The Trump administration pivoted and announced that they had discovered a new way, as they put it, to make Mexico pay after all. The United States would impose a 20 percent border tax on all exports from Mexico. And just like that, we were back to a state of certainty—at least according to the president's bold rhetoric.
Now, assume the proposal were to stick and become a complete certainty. Does Mexico actually bear the whole cost of a border tax? Not even close. The burden will fall on U.S. consumers, workers and shareholders in firms that buy Mexican-made products.
Trump's certainty was worse than uncertainty. And the effects of a second action were far more profound.
Again, in an effort to deliver on campaign promises in the midst of uncertainty, Trump introduced some temporary certainty. He signed an executive order restricting immigration from six predominantly Muslim, Middle Eastern countries, shut down immigration from Syria, and issued warnings to current American Green Card residents who are citizens of the affected countries that if they left the U.S., for any reason, they might face difficulty returning.
After chaos reigned at airports worldwide, a federal judge put a temporary hold on the order and uncertainty re-entered the equation, thanks largely to questions on just how the Green Card situation would be handled. The free movement of human beings, the ultimate resource for any society, was pushed aside.

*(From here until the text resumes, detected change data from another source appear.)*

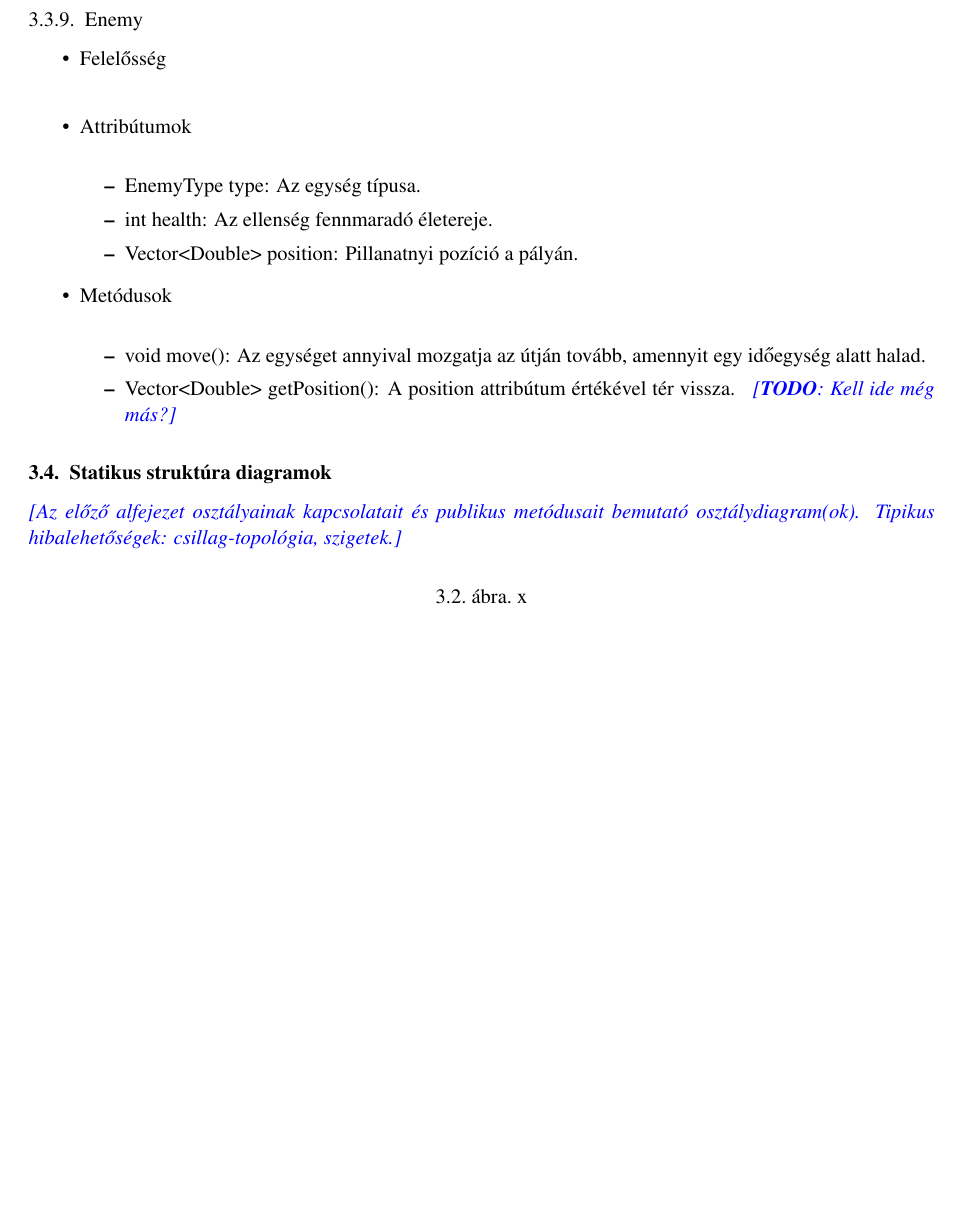
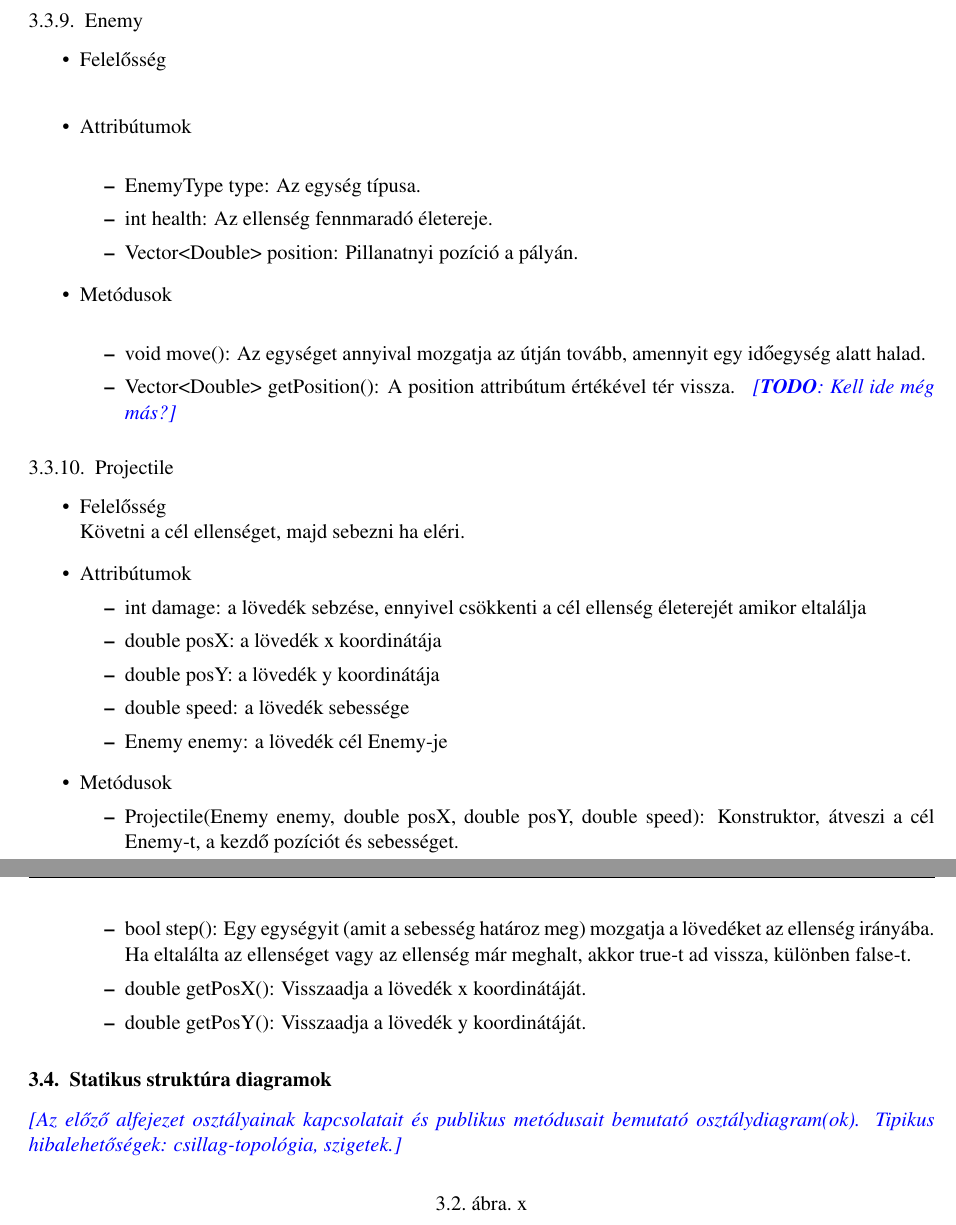
Before and after one commit to Sh4rK/szoftlab4, a LaTeX book (doc/szoftlab4.tex, which reads doc/chapters/chapter03/sablon03.tex): part of page 9 of 11 before the commit and two parts of pages 9 and 10 of 11 after it, the two joined at a grey line, cut so that both start at the same text, the shorter picture padded with empty space. Compiled offline with pdfLaTeX.

Commit message:
Merge projectile

```diff
--- a/doc/chapters/chapter03/sablon03.tex
+++ b/doc/chapters/chapter03/sablon03.tex
@@ -268,6 +272,27 @@ Leírja egy bizonyos típusú (fajú) ellenség alapvető tulajdonságait. Egy-e
 	\end{itemize}
 \end{itemize}
 
+\subsection{Projectile}
+\begin{itemize}
+\item Felelősség\\
+Követni a cél ellenséget, majd sebezni ha eléri.
+\item Attribútumok
+	\begin{itemize}
+		\item int damage: a lövedék sebzése, ennyivel csökkenti a cél ellenség életerejét amikor eltalálja
+		\item double posX: a lövedék x koordinátája
+		\item double posY: a lövedék y koordinátája
+		\item double speed: a lövedék sebessége
+		\item Enemy enemy: a lövedék cél Enemy-je
+	\end{itemize}
+\item Metódusok
+	\begin{itemize}
+		\item Projectile(Enemy enemy, double posX, double posY, double speed): Konstruktor, átveszi a cél Enemy-t, a kezdő pozíciót és sebességet.
+		\item bool step(): Egy egységyit (amit a sebesség határoz meg) mozgatja a lövedéket az ellenség irányába. Ha eltalálta az ellenséget vagy az ellenség már meghalt, akkor true-t ad vissza, különben false-t.
+		\item double getPosX(): Visszaadja a lövedék x koordinátáját.
+		\item double getPosY(): Visszaadja a lövedék y koordinátáját.
+	\end{itemize}
+\end{itemize}
+
 \section{Statikus struktúra diagramok}
 \comment{Az előző alfejezet osztályainak kapcsolatait és publikus metódusait bemutató osztálydiagram(ok). Tipikus hibalehetőségek: csillag-topológia, szigetek.}
 
```
Also changed, not shown: doc/chapters/chapter03/naplo03.tex (+4 -14 lines), doc/chapters/chapter03/sablon03.tex (4 more changed lines).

With the stroke of a pen, the new president demolished the expectations of already-vetted individuals who had firm plans in place to make their way to the U.S., in some cases splitting families that were partly relocated. In destroying Green Card-holder mobility, the administration pointedly focused on people of the Muslim faith. There were immediate protests and an outcry from U.S. universities whose student and faculty ranks are filled with people from the affected countries.
The newfound certainty looked a lot worse than the uncertainty it replaced. In fact, it looked like a disaster.
Uncertain economic policy — not knowing what might happen or how to model it — can be a better state of the world than having certainty that spells out large targeted losses in human wellbeing. Perhaps Trump should let his executive order pen rest for a while and give reason an opportunity to season his decision-making.
Bruce Yandle is a contributor to the Washington Examiner's Beltway Confidential blog. He is an adjunct distinguished professor of economics with the Mercatus Center at George Mason University and dean emeritus of the Clemson University College of Business & Behavioral Science. He developed the "Bootleggers and Baptists" political model.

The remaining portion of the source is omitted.